Fit to Dance?, the culmination of a five-year inquiry into dancers' health and injuries, explodes the myth of the superfit figure exercising at the barre. Some dancers are only marginally fitter than the untrained person on the street, it reveals.

Many smoke far too much, do not eat properly and, compared to athletes, have very poor aerobic fitness (stamina of the heart and lungs).

The study looked at all kinds of professional dancers, from classical ballet, contemporary dance, South Asian, African and Caribbean dance, to tap and jazz. Preliminary results revealed that of the 658 dancers questioned, 82 per cent had suffered an injury in the previous 12 months and 54 per cent of these had had to take time off work.

Dr Yiannis Koutedakis, a senior lecturer in sports science at Wolverhampton University, who was involved in the inquiry since the outset, was shocked by the poor levels of fitness among dancers.

The study suggests that this may be due to lack of leisure time, overwork and/or training traditions, and emphasises that dancers' traditional barre and centre floor exercises are not in themselves sufficiently aerobic to improve fitness.

"Dancing is the victim of its own success," said Dr Koutedakis. "In the Sixties and Seventies, when people like Nureyev and Fonteyn were around, there was no reason for dancers to look around for new ideas. Since then sports science has changed. But very little of this information has gone through to dancers."

Dr Koutedakis is calling on ballet schools and dancers alike to adopt a more "open-minded" attitude to fitness. At present, just two schools in the UK have taken on board the lessons of sports science. The English National Ballet School in London and the Northern School of Contemporary Dance in Leeds introduced sports science-style dancing into their curriculum earlier this year. "They do strength and endurance training along the same lines as runners and other athletes," said Dr Koutedakis approvingly. "The key word is prevention. Dancers are only dealing with treatment at the moment."

General Practitioners, the report concludes, are ill-informed about dance stresses and slow to offer referrals. But it highlights how dancers need re-educating as well.

"Too many professional dancers and students regard food as the enemy," said Professor Christopher Bannerman, chair of Dance UK, the national dancers' organisation, head of dance at Middlesex University, and one of the report's editorial team. "They use cigarettes and coffee to keep their weight down. They could maintain the right weight by eating sensibly and have more energy to dance better.

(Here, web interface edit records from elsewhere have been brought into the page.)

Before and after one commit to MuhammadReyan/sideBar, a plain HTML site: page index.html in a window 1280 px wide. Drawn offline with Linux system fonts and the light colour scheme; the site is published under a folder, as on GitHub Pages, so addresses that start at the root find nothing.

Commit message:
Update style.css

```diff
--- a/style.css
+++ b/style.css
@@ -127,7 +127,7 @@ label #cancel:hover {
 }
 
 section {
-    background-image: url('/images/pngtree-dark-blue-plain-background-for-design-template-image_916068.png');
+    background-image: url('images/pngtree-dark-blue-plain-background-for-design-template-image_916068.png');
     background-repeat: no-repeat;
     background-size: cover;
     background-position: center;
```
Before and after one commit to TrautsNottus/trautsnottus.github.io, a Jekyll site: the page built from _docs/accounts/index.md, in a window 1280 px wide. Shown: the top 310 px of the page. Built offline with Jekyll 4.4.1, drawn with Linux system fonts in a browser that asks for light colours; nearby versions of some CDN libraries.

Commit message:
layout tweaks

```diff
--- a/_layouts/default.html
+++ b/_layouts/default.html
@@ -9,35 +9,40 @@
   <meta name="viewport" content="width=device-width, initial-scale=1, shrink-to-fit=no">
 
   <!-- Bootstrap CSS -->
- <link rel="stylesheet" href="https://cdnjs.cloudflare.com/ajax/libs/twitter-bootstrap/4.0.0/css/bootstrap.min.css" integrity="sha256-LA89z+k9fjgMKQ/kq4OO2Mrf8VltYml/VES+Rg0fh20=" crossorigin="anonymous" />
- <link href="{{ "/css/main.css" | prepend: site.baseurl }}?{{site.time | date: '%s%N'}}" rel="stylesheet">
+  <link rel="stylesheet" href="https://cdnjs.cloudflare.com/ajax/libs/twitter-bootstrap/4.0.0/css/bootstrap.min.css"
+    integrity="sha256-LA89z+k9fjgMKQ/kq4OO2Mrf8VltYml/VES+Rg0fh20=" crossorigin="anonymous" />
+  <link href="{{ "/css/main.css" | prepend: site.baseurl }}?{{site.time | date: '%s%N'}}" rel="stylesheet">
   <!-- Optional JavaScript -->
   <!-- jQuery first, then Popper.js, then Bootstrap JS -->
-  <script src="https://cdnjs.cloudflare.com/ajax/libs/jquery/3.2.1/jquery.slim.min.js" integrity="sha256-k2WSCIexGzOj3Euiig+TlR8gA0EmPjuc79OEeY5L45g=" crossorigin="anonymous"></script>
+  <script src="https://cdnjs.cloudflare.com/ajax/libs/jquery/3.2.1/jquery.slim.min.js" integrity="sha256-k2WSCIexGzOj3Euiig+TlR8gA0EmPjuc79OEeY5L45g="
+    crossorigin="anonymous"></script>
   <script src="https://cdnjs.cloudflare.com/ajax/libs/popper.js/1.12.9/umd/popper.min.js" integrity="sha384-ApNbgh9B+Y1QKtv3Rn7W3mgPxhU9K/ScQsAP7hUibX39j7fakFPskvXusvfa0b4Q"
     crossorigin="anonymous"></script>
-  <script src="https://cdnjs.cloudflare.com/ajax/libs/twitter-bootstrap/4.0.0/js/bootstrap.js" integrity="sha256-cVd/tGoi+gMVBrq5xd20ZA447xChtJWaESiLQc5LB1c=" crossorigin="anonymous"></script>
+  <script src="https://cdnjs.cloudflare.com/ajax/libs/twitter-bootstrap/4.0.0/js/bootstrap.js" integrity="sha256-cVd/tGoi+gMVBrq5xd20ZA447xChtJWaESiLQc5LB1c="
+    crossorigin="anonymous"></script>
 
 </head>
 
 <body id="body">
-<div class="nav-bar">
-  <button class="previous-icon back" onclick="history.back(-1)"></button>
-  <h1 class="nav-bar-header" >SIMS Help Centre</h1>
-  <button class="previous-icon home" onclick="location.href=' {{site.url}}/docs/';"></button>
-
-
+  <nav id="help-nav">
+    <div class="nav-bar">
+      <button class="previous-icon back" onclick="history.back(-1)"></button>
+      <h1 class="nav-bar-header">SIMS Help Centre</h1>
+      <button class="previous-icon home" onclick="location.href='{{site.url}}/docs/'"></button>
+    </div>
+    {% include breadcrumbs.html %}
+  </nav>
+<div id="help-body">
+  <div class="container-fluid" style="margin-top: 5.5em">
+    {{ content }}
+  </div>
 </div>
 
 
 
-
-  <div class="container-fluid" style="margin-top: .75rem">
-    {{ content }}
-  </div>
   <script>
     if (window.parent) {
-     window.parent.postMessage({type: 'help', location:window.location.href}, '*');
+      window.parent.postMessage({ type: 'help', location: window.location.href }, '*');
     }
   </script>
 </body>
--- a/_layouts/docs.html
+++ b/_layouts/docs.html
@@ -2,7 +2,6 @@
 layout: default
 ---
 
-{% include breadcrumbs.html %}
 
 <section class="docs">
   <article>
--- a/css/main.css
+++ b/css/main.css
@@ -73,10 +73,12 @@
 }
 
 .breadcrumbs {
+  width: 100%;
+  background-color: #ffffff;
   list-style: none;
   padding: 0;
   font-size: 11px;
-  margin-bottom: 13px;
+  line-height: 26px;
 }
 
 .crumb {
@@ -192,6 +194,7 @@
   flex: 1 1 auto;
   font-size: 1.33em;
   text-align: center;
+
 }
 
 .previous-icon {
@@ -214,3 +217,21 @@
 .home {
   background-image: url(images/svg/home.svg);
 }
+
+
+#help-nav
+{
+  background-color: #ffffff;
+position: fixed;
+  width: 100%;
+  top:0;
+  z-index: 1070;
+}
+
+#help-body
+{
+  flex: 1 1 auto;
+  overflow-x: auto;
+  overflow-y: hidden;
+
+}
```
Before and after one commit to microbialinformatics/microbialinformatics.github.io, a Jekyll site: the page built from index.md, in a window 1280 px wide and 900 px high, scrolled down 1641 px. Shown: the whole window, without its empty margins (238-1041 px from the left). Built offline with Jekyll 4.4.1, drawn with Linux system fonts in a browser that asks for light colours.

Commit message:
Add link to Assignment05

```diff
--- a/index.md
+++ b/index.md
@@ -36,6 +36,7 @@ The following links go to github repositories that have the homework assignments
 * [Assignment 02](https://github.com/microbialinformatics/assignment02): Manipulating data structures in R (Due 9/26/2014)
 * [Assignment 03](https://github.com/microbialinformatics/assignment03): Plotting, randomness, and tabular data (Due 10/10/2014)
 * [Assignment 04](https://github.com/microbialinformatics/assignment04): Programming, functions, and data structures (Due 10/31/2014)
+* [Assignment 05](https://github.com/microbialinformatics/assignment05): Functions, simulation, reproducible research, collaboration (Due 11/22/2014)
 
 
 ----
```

"Really, it's the equivalent of shooting yourself in the foot. If you exercise, you open up your lungs. The thesis is that dancers are drawing nicotine deep into their lungs where it could be doing irreparable damage."

Professor Bannerman, a former dancer with the London Contemporary Dance Theatre, who once suffered a serious back injury which laid him off for months, said: "I learnt the value of working in the gym on specific exercises for specific problems. Before, I had thought it was tedious, boring and repetitive.Eventually, I realised there was a satisfaction in it - and it allowed me to dance like I had never danced before."